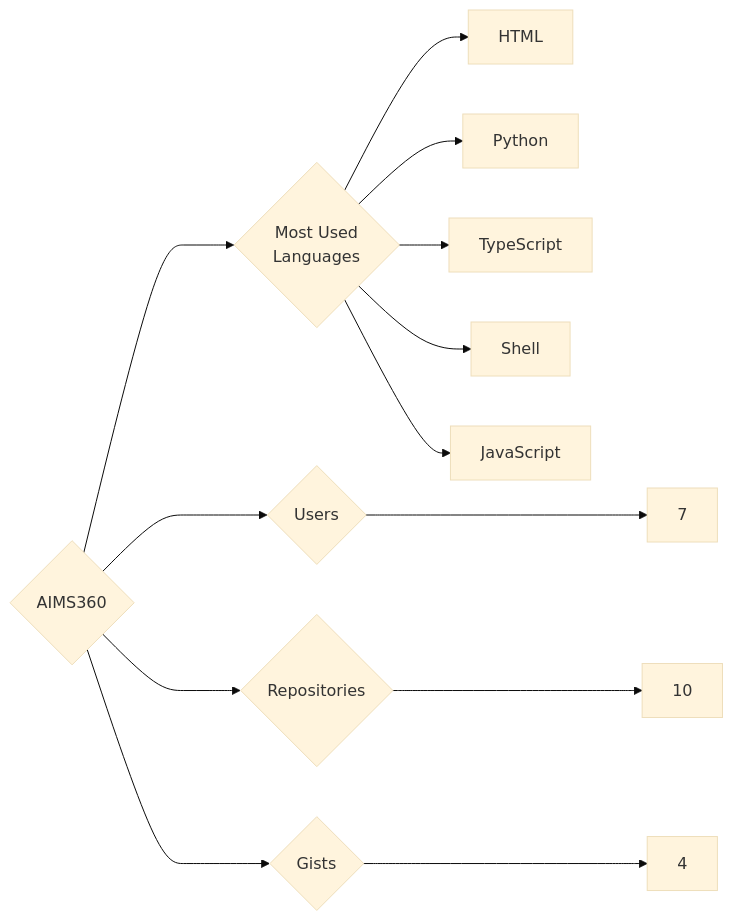
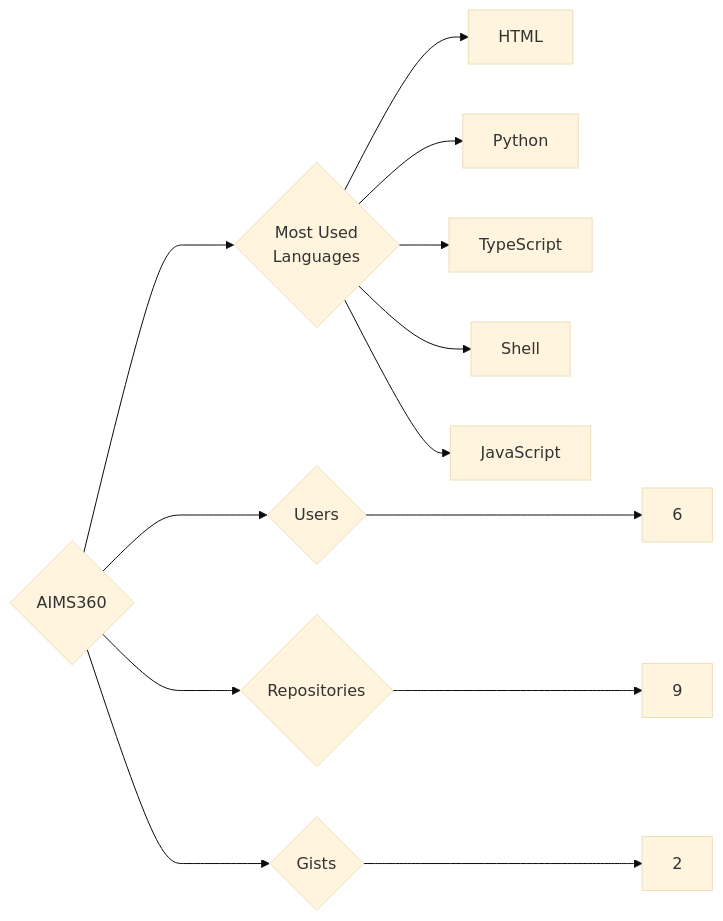
The diagram in targets/AIMS360/README.md (trickest/insiders), drawn with Mermaid (base theme) before and after one commit. The commit also changed 1078 other files, not shown here.

````diff
--- a/targets/AIMS360/README.md
+++ b/targets/AIMS360/README.md
@@ -3,13 +3,13 @@
 ```mermaid
 graph LR
 COMPANY_NAME{AIMS360}
-COMPANY_NAME ---> U{Users} ---> UN[7]
-COMPANY_NAME ---> R{Repositories} ---> RN[10]
-COMPANY_NAME ---> G{Gists} ---> GN[4]
+COMPANY_NAME ---> U{Users} ---> UN[6]
+COMPANY_NAME ---> R{Repositories} ---> RN[9]
+COMPANY_NAME ---> G{Gists} ---> GN[2]
 COMPANY_NAME ---> ML{Most Used<br>Languages}
 ML --> HTML[HTML]
 ML --> Python[Python]
 ML --> TypeScript[TypeScript]
 ML --> Shell[Shell]
 ML --> JavaScript[JavaScript]
 ```
````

*EXERCISE*: Show each line of the material where the word "Users" occurs.

*RESPONSE AREA*:
-COMPANY_NAME ---> U{Users} ---> UN[7]
+COMPANY_NAME ---> U{Users} ---> UN[6]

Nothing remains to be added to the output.